Top Tin Pan Alley lyricist in both New York and Hollywood.

Browse Song Catalog: ASCAP

Lew Brown

Inductee
Born/Died
Inducted

Wrote “Don't Sit Under the Apple Tree With Anyone Else But Me" and “The Beer Barrel Polka.” 

Lew Brown wrote lyrics for some of the most popular songs of the 1920s and 1930s as part of the songwriting team of De Sylva, Brown, and Henderson including “The Best Things in Life are Free”, “I Used to Love You But It’s All Over Now”, “Life Is Just a Bowl of Cherries”, “You’re the Cream in My Coffee” and “Sunny Side Up”.

He was born Louis Brownstein in Odessa, Russia on December 10, 1893. His family brought him to America in 1898 at the age of five and he attended De Witt Clinton High School in the Bronx, New York. While still in his teens, he began writing parodies of popular songs of the day; and eventually began writing original lyrics. His first songwriting partner was Albert von Tilzer, an already established composer fifteen years his senior, and in 1912 they had a hit with "I'm The Lonesomest Gal In Town". In 1916 the pair had another big hit with "If You Were the Only Girl" and in the course of the next few years they had a number of successful songs, one of which, "Give Me the Moonlight, Give Me the Girl", was revived in the 1950s by the popular British singer Frankie Vaughan.

In 1922, Brown met Ray Henderson, a pianist, and composer, and they quickly started writing songs together. Their first hit was "Georgette", introduced in the Greenwich Village Follies of 1922. In 1925, Brown and Henderson were joined by lyricist Buddy De Sylva, creating one of the most influential and popular songwriting and publishing teams in Tin Pan Alley.
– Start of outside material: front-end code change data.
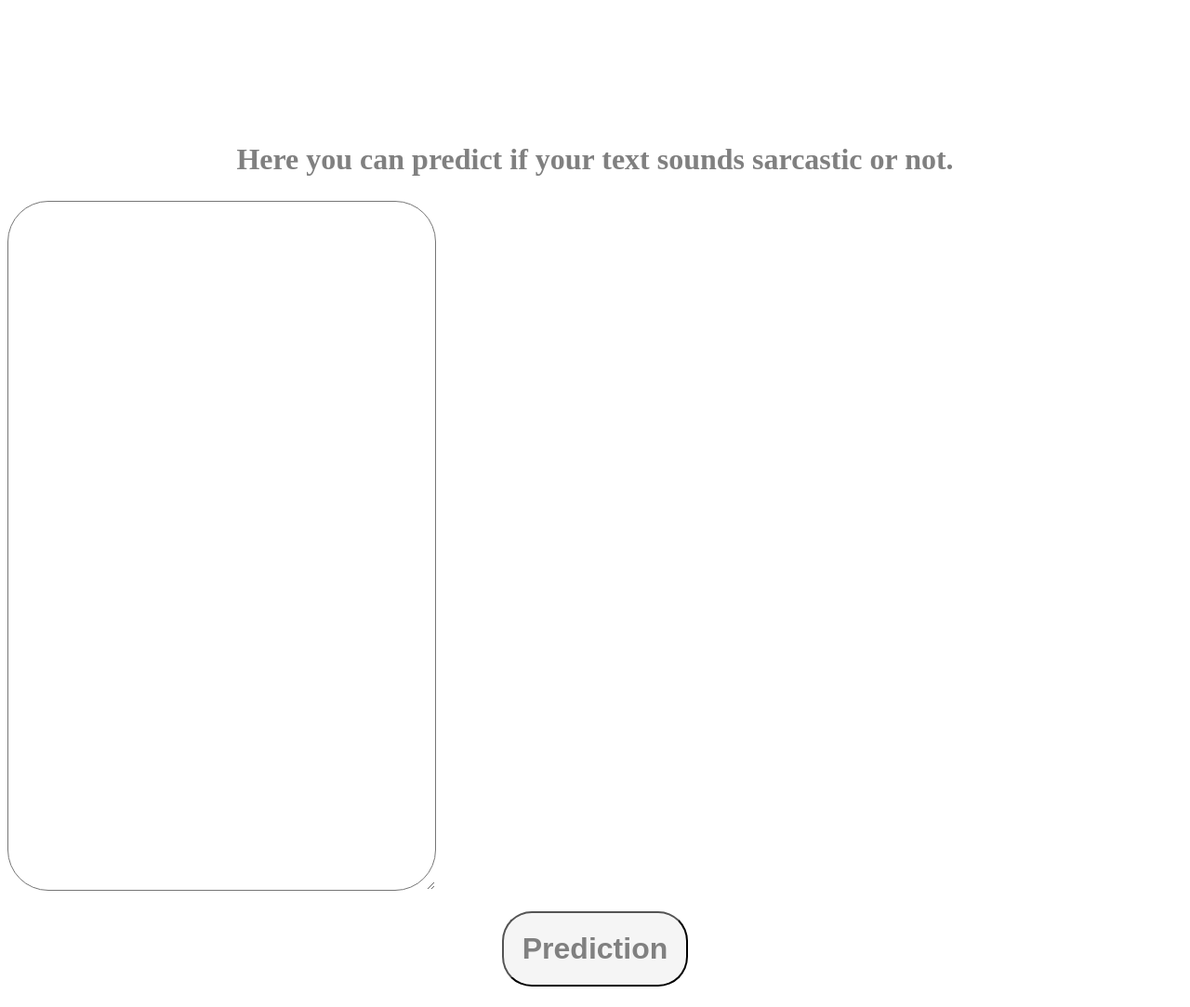
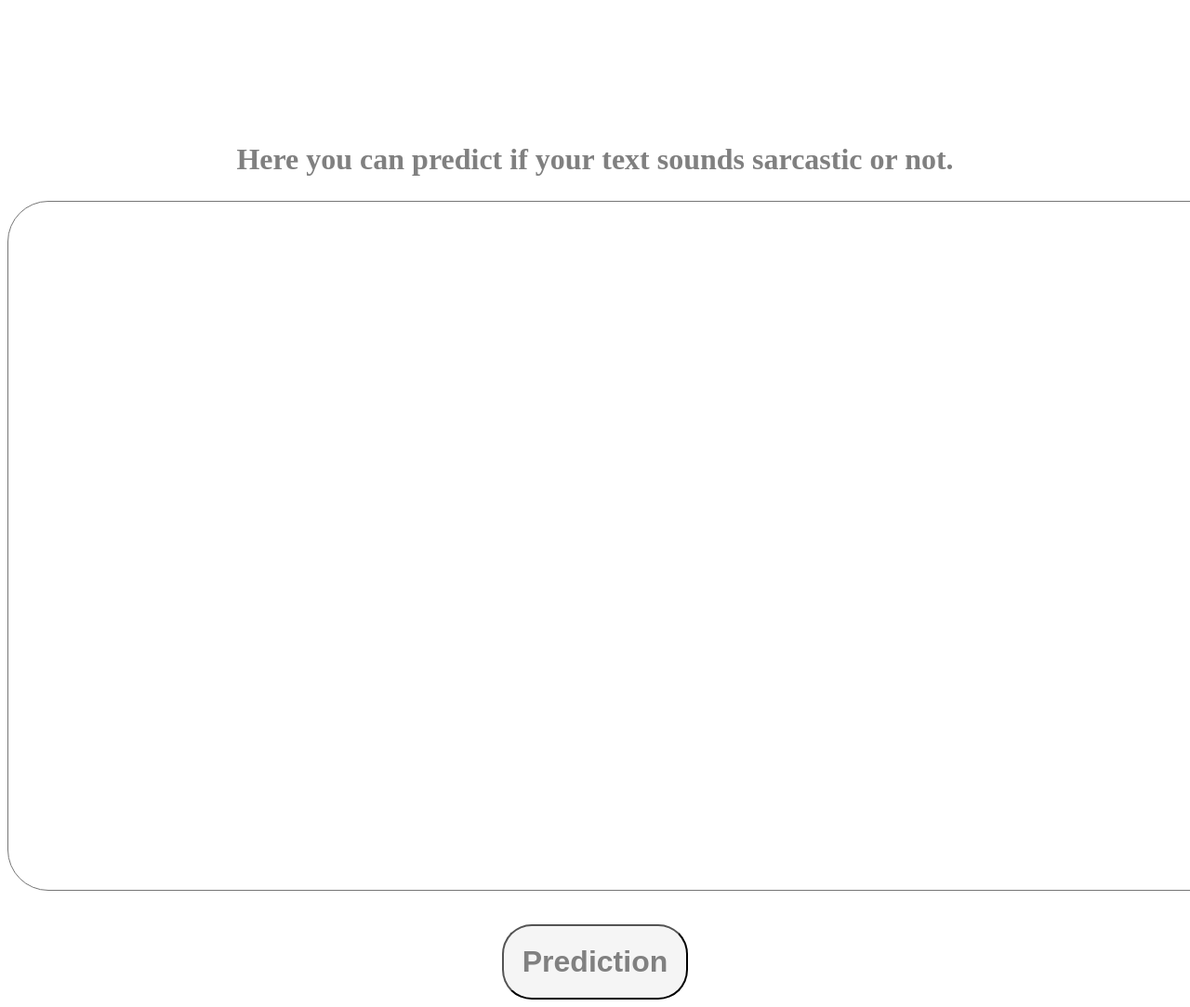
Before and after one commit to OlenaBL/sarcasm, a Flask app: page / in a window 1280 px wide; the page is wider, and only the part inside the window is pictured. Shown: that part at 93% size. Before the commit the page ends 1061 px from the top of that part, so only its background shows below. Run offline with Flask 2, Linux system fonts and the light colour scheme.

Commit message:
Update index.html

```diff
--- a/templates/index.html
+++ b/templates/index.html
@@ -34,9 +34,10 @@
             margin : 0 auto;
         }
         #box {
+	    display: block;
             margin: 0 auto;
-	    height: 25%;
-            width: 30%;
+	    height: auto;
+            width: auto;
             border-radius: 1em;
 	    font-family: fantasy;
   	    font-size: 44px;
```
With De Sylva and Brown collaborating on the lyrics, and Henderson writing the music, the threesome contributed songs to several Broadway shows including such as George White’s Scandals of 1925 and 1926 which featured the songs "The Birth of the Blues", "Black Bottom", and "Lucky Day". In 1928 the threesomes own Broadway musical, Good News, with a book co-authored by De Sylva, opened in 1927 and ran for 557 performances. Among its hits were “The Best Things In Life Are Free", "Good News", and "Lucky In Love". In 1928, Hold Everything! (book by De Sylva and John McGowan) opened and ran for 413 performances, making a star of Bert Lahr. The songs included “You’re the Cream in My Coffee”. 1929's Follow Thru, again with a book co-authored by De Sylva, ran for 403 performances and introduced “Button Up Your Overcoat” and in the 1930 production of Flying High, Brown for the first time joined De Sylva and John McGowan as book writer, as well, of course, as collaborating with De Sylva on the lyrics. Once again Bert Lahr was in the cast, and the show ran for 347 performances.

In 1929, De Sylva, Brown and Henderson sold the publishing firm they had founded in 1925 and moved to Hollywood under contract with Fox studios. Their first film was The Singing Fool, starring Al Jolson, and included the trio's hit songs "Sonny Boy" and "It All Depends On You". Say It With Songs, another Jolson film, including the songs “Little Pal” and “Sunny Side Up” and Just Imagine (the film version of Follow Thru based on their Broadway hit), were both released in 1930.

In 1931, De Sylva left the team to work with other composers, and Brown and Henderson continued working together producing “Life Is Just a Bowl of Cherries" and “The Thrill is Gone” (included in George White’s Scandals of 1931).

Brown collaborated with other composers, including Con Conrad, Moe Jaffe, Sidney Clare, Harry Warren, Cliff Friend, Harry Akst, Jay Gorney, Louis Alter, and Harold Arlen. In 1937, with composer Sammy Fain, he wrote one of the enduring classics of the American popular song, "That Old Feeling". In 1939, Yokel Boy opened on Broadway with a book by Lew Brown, and lyrics by Lew Brown and Charles Tobias (additionally, Brown produced and directed the show himself). Songs included in this production included “Don't Sit Under the Apple Tree With Anyone Else But Me" and “The Beer Barrel Polka” (with music by Jaromir Vejvoda).

In 1956, Hollywood produced a biographical film about the legendary threesome of De Sylva, Brown and Henderson, entitled The Best Things in Life Are Free. Lew Brown died two years after the release on February 5, 1958, in New York City.

Part of the songwriting team of De Sylva, Brown, and Henderson delivered timeless hits including “The Best Things in Life are Free”, “I Used to Love You But It’s All Over Now”, “Life Is Just a Bowl of Cherries”, and “You’re the Cream in My Coffee.”

Links

Acknowledgements

Biography & Discography:

ASCAP Ace Database (www.ascap.com)

ASCAP Biographical Dictionary, 3rd Edition. Copyright 1966.

Pop Memories: 1890-1954
Whitburn, Joel.
Record Research, Inc. Copyright 1986.